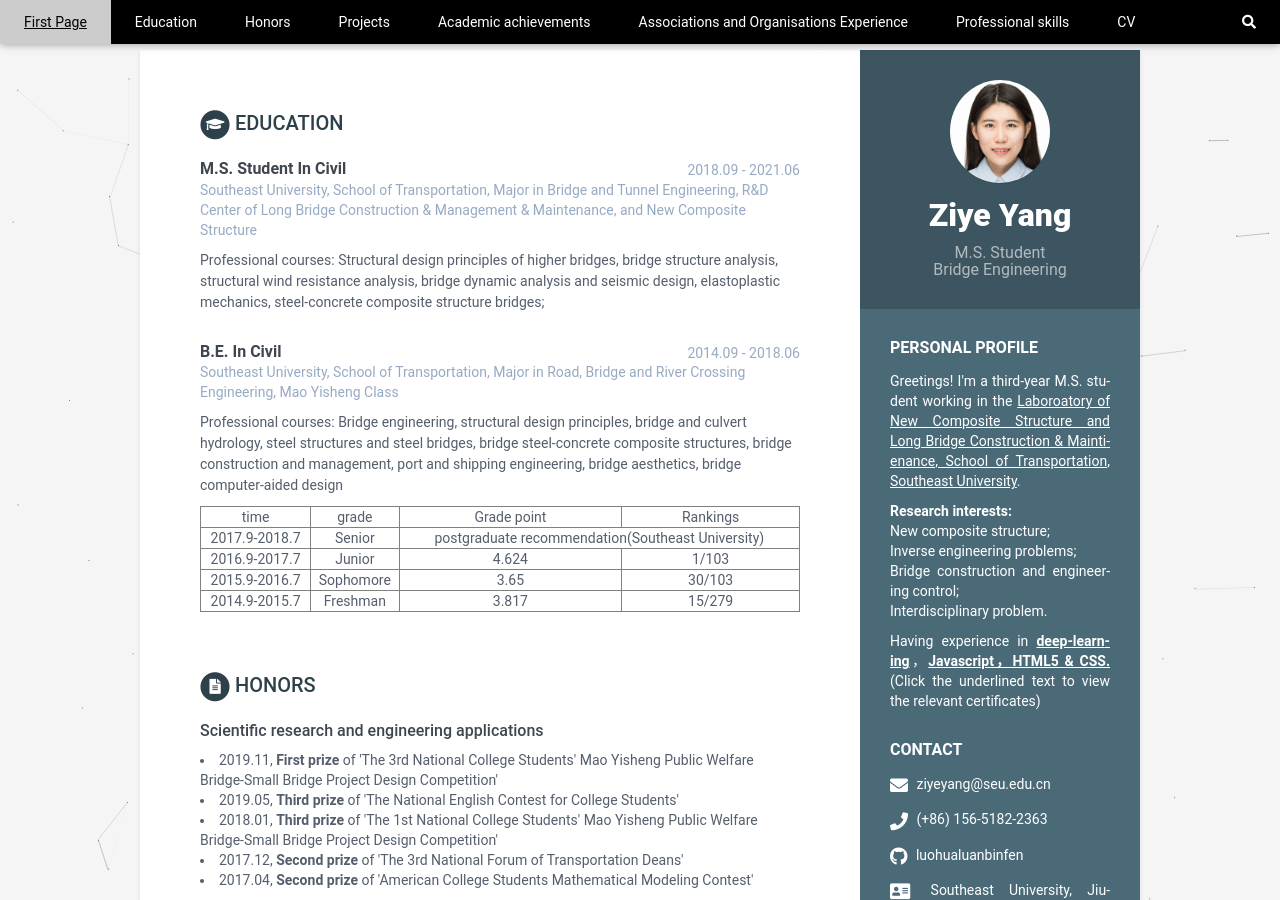
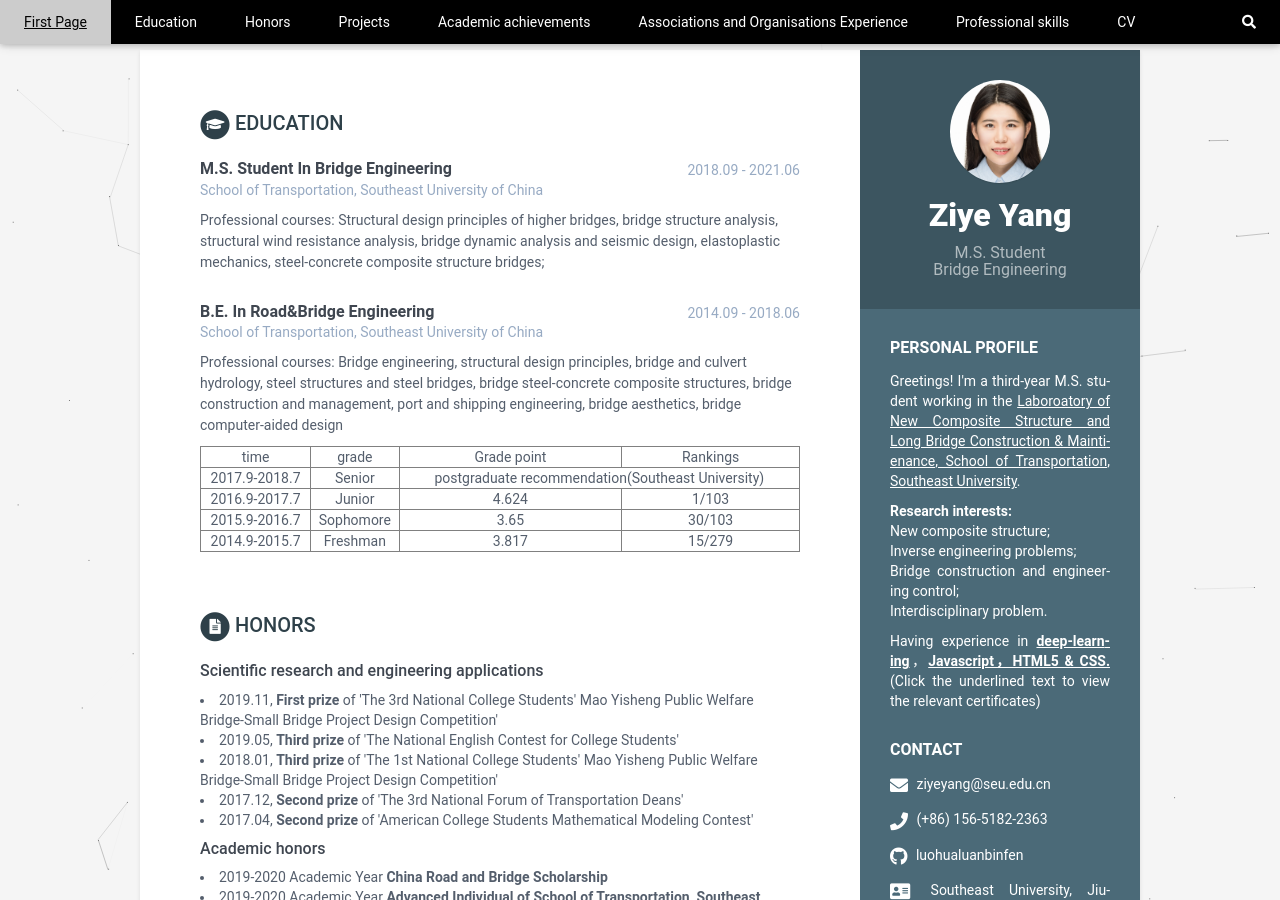
Before and after one commit to luohualuanbinfen/CV_EN, a Jekyll site: the page built from index.html, in a window 1280 px wide and 900 px high. Built offline with Jekyll 4.4.1, drawn with Linux system fonts in a browser that asks for light colours.

Commit message:
Update data.yml

```diff
--- a/_data/data.yml
+++ b/_data/data.yml
@@ -50,15 +50,15 @@ career-profile:
       Also, aim at interdisciplinary research, have experience in deep-learning, Javascript, HTML5 & CSS. (Click the underlined text to view the relevant certificates)
 
 education:
-    - degree: <b>M.S. Student In Civil </b>
-      university: Southeast University, School of Transportation, Major in Bridge and Tunnel Engineering, R&D Center of Long Bridge Construction & Management & Maintenance, and New Composite Structure
+    - degree: <b>M.S. Student In Bridge Engineering</b>
+      university: School of Transportation, Southeast University of China
       time: 2018.09 - 2021.06
       details: |
         Professional courses: Structural design principles of higher bridges, bridge structure analysis, structural wind resistance analysis, bridge dynamic analysis and seismic design, elastoplastic mechanics, steel-concrete composite structure bridges;
 
 
-    - degree: <b>B.E. In Civil </b>
-      university: Southeast University, School of Transportation, Major in Road, Bridge and River Crossing Engineering, Mao Yisheng Class
+    - degree: <b>B.E. In Road&Bridge Engineering </b>
+      university: School of Transportation, Southeast University of China
       time: 2014.09 - 2018.06
       details: |
         Professional courses: Bridge engineering, structural design principles, bridge and culvert hydrology, steel structures and steel bridges, bridge steel-concrete composite structures, bridge construction and management, port and shipping engineering, bridge aesthetics, bridge computer-aided design
```
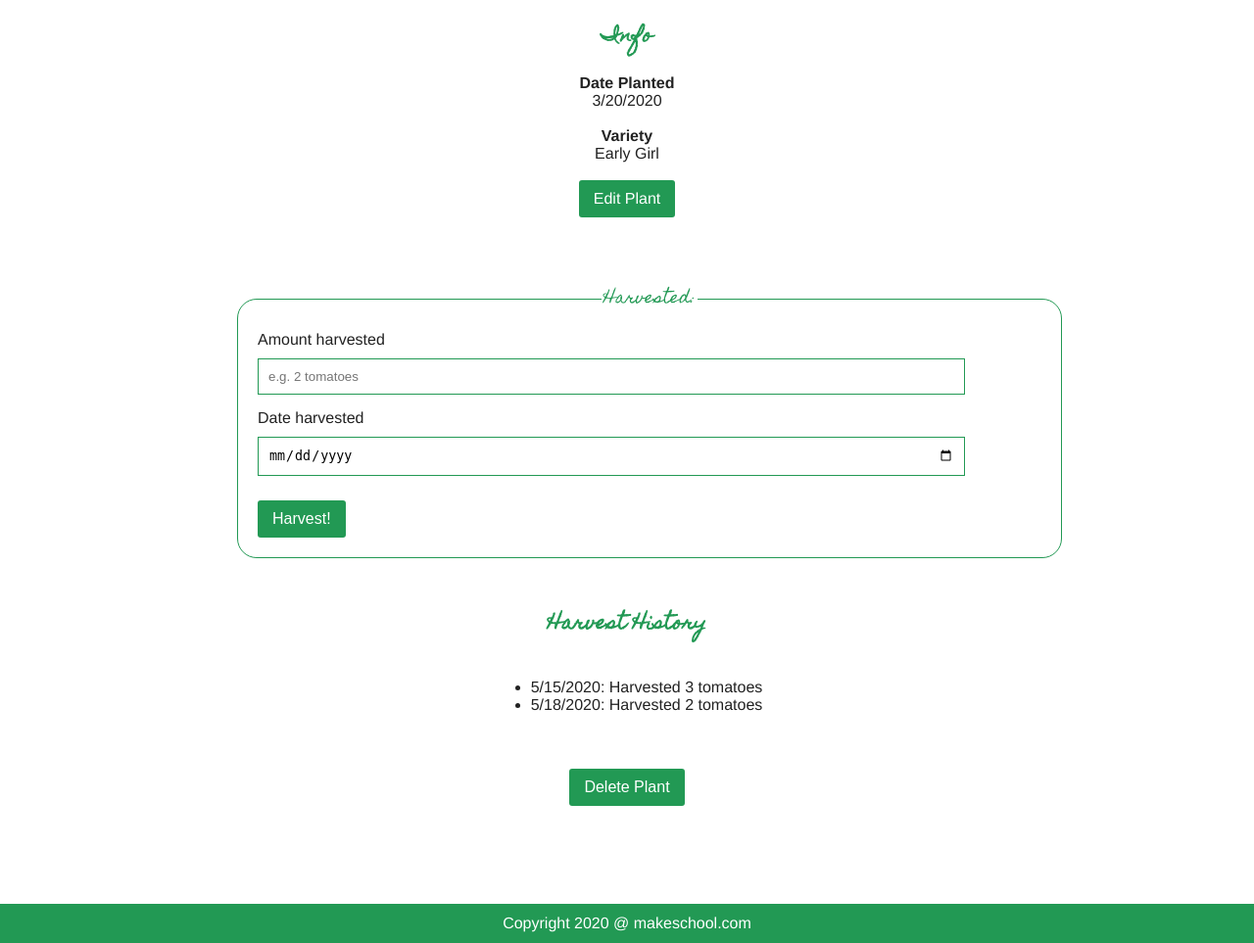
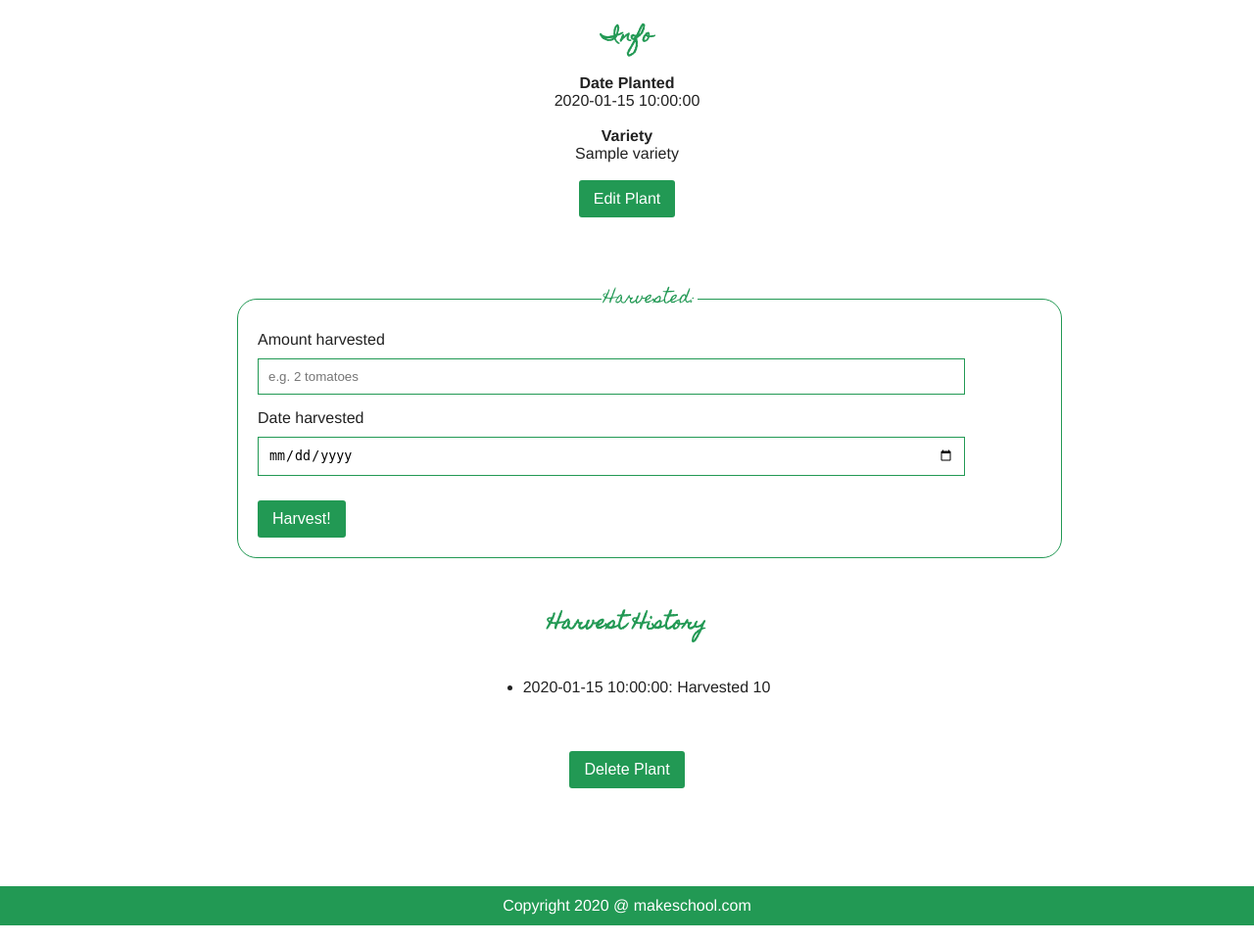
Before and after one commit to ParulK-bhardwaj/ACS-1710-Homework-5-Databases, a Flask app: template templates/detail.html in a window 1280 px wide. Shown: the part 473-1436 px from the top of the page at 98% size. Run offline with Flask 2, Linux system fonts and the light colour scheme; the template is opened without the code that fills it: most values are stand-ins (such as "Sample title", 1, 10 or a date in 2020); grey boxes marked "Sample" are stand-in pictures; some libraries are stand-ins or nearby versions.

Commit message:
Create and Harvest working

```diff
--- a/app.py
+++ b/app.py
@@ -21,7 +21,7 @@ def plants_list():
 
     # TODO: Replace the following line with a database call to retrieve *all*
     # plants from the Mongo database's `plants` collection.
-    plants_data = ''
+    plants_data = mongo.db.plants.find()
 
     context = {
         'plants': plants_data,
@@ -39,17 +39,21 @@ def create():
     if request.method == 'POST':
         # TODO: Get the new plant's name, variety, photo, & date planted, and
         # store them in the object below.
+        name = request.form['plant_name']
+        variety = request.form['variety']
+        photo = request.form['photo']
+        date_planted = request.form['date_planted']
         new_plant = {
-            'name': '',
-            'variety': '',
-            'photo_url': '',
-            'date_planted': ''
+            'name': name,
+            'variety': variety,
+            'photo': photo,
+            'date_planted': date_planted
         }
         # TODO: Make an `insert_one` database call to insert the object into the
         # database's `plants` collection, and get its inserted id. Pass the
         # inserted id into the redirect call below.
-
-        return redirect(url_for('detail', plant_id=''))
+        new_plant_id = mongo.db.plants.insert_one(new_plant).inserted_id
+        return redirect(url_for('detail', plant_id=new_plant_id))
 
     else:
         return render_template('create.html')
@@ -60,17 +64,18 @@ def detail(plant_id):
 
     # TODO: Replace the following line with a database call to retrieve *one*
     # plant from the database, whose id matches the id passed in via the URL.
-    plant_to_show = ''
+    plant_to_show = mongo.db.plants.find_one({"_id": ObjectId(plant_id)})
+    # plant_to_show = mongo.db.plants.find_one(plantID=plant_id)
 
     # TODO: Use the `find` database operation to find all harvests for the
     # plant's id.
     # HINT: This query should be on the `harvests` collection, not the `plants`
     # collection.
-    harvests = ''
+    harvests = mongo.db.harvests.find()
 
     context = {
         'plant' : plant_to_show,
-        'harvests': harvests
+        'harvests': harvests,
     }
     return render_template('detail.html', **context)
 
@@ -82,15 +87,18 @@ def harvest(plant_id):
 
     # TODO: Create a new harvest object by passing in the form data from the
     # detail page form.
+    quantity = request.form['harvested_amount']
+    date = request.form['date_planted']
     new_harvest = {
-        'quantity': '', # e.g. '3 tomatoes'
-        'date': '',
+        'quantity': quantity, # e.g. '3 tomatoes'
+        'date': date,
         'plant_id': plant_id
     }
 
     # TODO: Make an `insert_one` database call to insert the object into the
     # `harvests` collection of the database.
-
+    mongo.db.harvests.insert_one(new_harvest)
+    # return redirect(url_for('detail', plant_id=new_harvest['_id']))
     return redirect(url_for('detail', plant_id=plant_id))
 
 @app.route('/edit/<plant_id>', methods=['GET', 'POST'])
@@ -99,8 +107,18 @@ def edit(plant_id):
     if request.method == 'POST':
         # TODO: Make an `update_one` database call to update the plant with the
         # given id. Make sure to put the updated fields in the `$set` object.
-
-
+        name = request.form['plant_name']
+        variety = request.form['variety']
+        photo = request.form['photo']
+        date_planted = request.form['date_planted']
+        edit_plant = {
+            'name': name,
+            'variety': variety,
+            'photo': photo,
+            'date_planted': date_planted
+        }
+        # udated_fields = { }
+        edit_plant = mongo.db.plants.update_one({"_id": ObjectId(plant_id)})
         return redirect(url_for('detail', plant_id=plant_id))
     else:
         # TODO: Make a `find_one` database call to get the plant object with the
--- a/templates/detail.html
+++ b/templates/detail.html
@@ -12,27 +12,25 @@
 #}
 
 <main>
-        <h1>Tomato</h1>
+        <h1>{{plant.name}}</h1>
 
-        <img src="https://www.almanac.com/sites/default/files/styles/primary_image_in_article/public/image_nodes/tomatoes_helios4eos_gettyimages-edit.jpeg?itok=4KrW14a4">
-
-
+        <img src="{{plant.photo}}">
 
         <section id="info">
             <h3>Info</h3>
 
             <strong>Date Planted</strong>
-            3/20/2020
+                {{plant.date_planted}}
             <br><br>
 
             <strong>Variety</strong>
-            Early Girl
+                {{plant.variety}}
             <br><br>
 
-            <a class="nav" href="/edit/123456">Edit Plant</a><br><br>
+            <a class="nav" href="/edit/{{plant._id}}">Edit Plant</a><br><br>
         </section>
 
-        <form action="/harvest/123456" method="POST">
+        <form action="/harvest/{{plant._id}}" method="POST">
             <fieldset>
                 <legend>Harvested:</legend>
 
@@ -58,12 +56,13 @@
             <h3>Harvest History</h3>
 
             <ul>
-                <li>5/15/2020: Harvested 3 tomatoes</li>
-                <li>5/18/2020: Harvested 2 tomatoes</li>
+                {% for harvest in harvests %}
+                    <li>{{harvest.date}}: Harvested {{harvest.quantity}}</li>
+                {% endfor %}
             </ul>
         </section>
 
-        <form action="/delete/123456" method='POST' id="delete-form" onsubmit="return confirm_delete()">
+        <form action="/delete/{{plant._id}}" method='POST' id="delete-form" onsubmit="return confirm_delete()">
             <input type="submit" class="nav" onclick="delete_modal()" value="Delete Plant">
         </form>
 </main>
```
Also changed, not shown: 1 other file.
· · · · · · ·
TASK PROMPT
Return every record above exactly as written, but drop the pictures.

SOLUTION FOR THIS EXERCISE
Before and after one commit to luohualuanbinfen/CV_EN, a Jekyll site: the page built from index.html, in a window 1280 px wide and 900 px high. Built offline with Jekyll 4.4.1, drawn with Linux system fonts in a browser that asks for light colours.

Commit message:
Update data.yml

```diff
--- a/_data/data.yml
+++ b/_data/data.yml
@@ -50,15 +50,15 @@ career-profile:
       Also, aim at interdisciplinary research, have experience in deep-learning, Javascript, HTML5 & CSS. (Click the underlined text to view the relevant certificates)
 
 education:
-    - degree: <b>M.S. Student In Civil </b>
-      university: Southeast University, School of Transportation, Major in Bridge and Tunnel Engineering, R&D Center of Long Bridge Construction & Management & Maintenance, and New Composite Structure
+    - degree: <b>M.S. Student In Bridge Engineering</b>
+      university: School of Transportation, Southeast University of China
       time: 2018.09 - 2021.06
       details: |
         Professional courses: Structural design principles of higher bridges, bridge structure analysis, structural wind resistance analysis, bridge dynamic analysis and seismic design, elastoplastic mechanics, steel-concrete composite structure bridges;
 
 
-    - degree: <b>B.E. In Civil </b>
-      university: Southeast University, School of Transportation, Major in Road, Bridge and River Crossing Engineering, Mao Yisheng Class
+    - degree: <b>B.E. In Road&Bridge Engineering </b>
+      university: School of Transportation, Southeast University of China
       time: 2014.09 - 2018.06
       details: |
         Professional courses: Bridge engineering, structural design principles, bridge and culvert hydrology, steel structures and steel bridges, bridge steel-concrete composite structures, bridge construction and management, port and shipping engineering, bridge aesthetics, bridge computer-aided design
```
Before and after one commit to ParulK-bhardwaj/ACS-1710-Homework-5-Databases, a Flask app: template templates/detail.html in a window 1280 px wide. Shown: the part 473-1436 px from the top of the page at 98% size. Run offline with Flask 2, Linux system fonts and the light colour scheme; the template is opened without the code that fills it: most values are stand-ins (such as "Sample title", 1, 10 or a date in 2020); grey boxes marked "Sample" are stand-in pictures; some libraries are stand-ins or nearby versions.

Commit message:
Create and Harvest working

```diff
--- a/app.py
+++ b/app.py
@@ -21,7 +21,7 @@ def plants_list():
 
     # TODO: Replace the following line with a database call to retrieve *all*
     # plants from the Mongo database's `plants` collection.
-    plants_data = ''
+    plants_data = mongo.db.plants.find()
 
     context = {
         'plants': plants_data,
@@ -39,17 +39,21 @@ def create():
     if request.method == 'POST':
         # TODO: Get the new plant's name, variety, photo, & date planted, and
         # store them in the object below.
+        name = request.form['plant_name']
+        variety = request.form['variety']
+        photo = request.form['photo']
+        date_planted = request.form['date_planted']
         new_plant = {
-            'name': '',
-            'variety': '',
-            'photo_url': '',
-            'date_planted': ''
+            'name': name,
+            'variety': variety,
+            'photo': photo,
+            'date_planted': date_planted
         }
         # TODO: Make an `insert_one` database call to insert the object into the
         # database's `plants` collection, and get its inserted id. Pass the
         # inserted id into the redirect call below.
-
-        return redirect(url_for('detail', plant_id=''))
+        new_plant_id = mongo.db.plants.insert_one(new_plant).inserted_id
+        return redirect(url_for('detail', plant_id=new_plant_id))
 
     else:
         return render_template('create.html')
@@ -60,17 +64,18 @@ def detail(plant_id):
 
     # TODO: Replace the following line with a database call to retrieve *one*
     # plant from the database, whose id matches the id passed in via the URL.
-    plant_to_show = ''
+    plant_to_show = mongo.db.plants.find_one({"_id": ObjectId(plant_id)})
+    # plant_to_show = mongo.db.plants.find_one(plantID=plant_id)
 
     # TODO: Use the `find` database operation to find all harvests for the
     # plant's id.
     # HINT: This query should be on the `harvests` collection, not the `plants`
     # collection.
-    harvests = ''
+    harvests = mongo.db.harvests.find()
 
     context = {
         'plant' : plant_to_show,
-        'harvests': harvests
+        'harvests': harvests,
     }
     return render_template('detail.html', **context)
 
@@ -82,15 +87,18 @@ def harvest(plant_id):
 
     # TODO: Create a new harvest object by passing in the form data from the
     # detail page form.
+    quantity = request.form['harvested_amount']
+    date = request.form['date_planted']
     new_harvest = {
-        'quantity': '', # e.g. '3 tomatoes'
-        'date': '',
+        'quantity': quantity, # e.g. '3 tomatoes'
+        'date': date,
         'plant_id': plant_id
     }
 
     # TODO: Make an `insert_one` database call to insert the object into the
     # `harvests` collection of the database.
-
+    mongo.db.harvests.insert_one(new_harvest)
+    # return redirect(url_for('detail', plant_id=new_harvest['_id']))
     return redirect(url_for('detail', plant_id=plant_id))
 
 @app.route('/edit/<plant_id>', methods=['GET', 'POST'])
@@ -99,8 +107,18 @@ def edit(plant_id):
     if request.method == 'POST':
         # TODO: Make an `update_one` database call to update the plant with the
         # given id. Make sure to put the updated fields in the `$set` object.
-
-
+        name = request.form['plant_name']
+        variety = request.form['variety']
+        photo = request.form['photo']
+        date_planted = request.form['date_planted']
+        edit_plant = {
+            'name': name,
+            'variety': variety,
+            'photo': photo,
+            'date_planted': date_planted
+        }
+        # udated_fields = { }
+        edit_plant = mongo.db.plants.update_one({"_id": ObjectId(plant_id)})
         return redirect(url_for('detail', plant_id=plant_id))
     else:
         # TODO: Make a `find_one` database call to get the plant object with the
--- a/templates/detail.html
+++ b/templates/detail.html
@@ -12,27 +12,25 @@
 #}
 
 <main>
-        <h1>Tomato</h1>
+        <h1>{{plant.name}}</h1>
 
-        <img src="https://www.almanac.com/sites/default/files/styles/primary_image_in_article/public/image_nodes/tomatoes_helios4eos_gettyimages-edit.jpeg?itok=4KrW14a4">
-
-
+        <img src="{{plant.photo}}">
 
         <section id="info">
             <h3>Info</h3>
 
             <strong>Date Planted</strong>
-            3/20/2020
+                {{plant.date_planted}}
             <br><br>
 
             <strong>Variety</strong>
-            Early Girl
+                {{plant.variety}}
             <br><br>
 
-            <a class="nav" href="/edit/123456">Edit Plant</a><br><br>
+            <a class="nav" href="/edit/{{plant._id}}">Edit Plant</a><br><br>
         </section>
 
-        <form action="/harvest/123456" method="POST">
+        <form action="/harvest/{{plant._id}}" method="POST">
             <fieldset>
                 <legend>Harvested:</legend>
 
@@ -58,12 +56,13 @@
             <h3>Harvest History</h3>
 
             <ul>
-                <li>5/15/2020: Harvested 3 tomatoes</li>
-                <li>5/18/2020: Harvested 2 tomatoes</li>
+                {% for harvest in harvests %}
+                    <li>{{harvest.date}}: Harvested {{harvest.quantity}}</li>
+                {% endfor %}
             </ul>
         </section>
 
-        <form action="/delete/123456" method='POST' id="delete-form" onsubmit="return confirm_delete()">
+        <form action="/delete/{{plant._id}}" method='POST' id="delete-form" onsubmit="return confirm_delete()">
             <input type="submit" class="nav" onclick="delete_modal()" value="Delete Plant">
         </form>
 </main>
```
Also changed, not shown: 1 other file.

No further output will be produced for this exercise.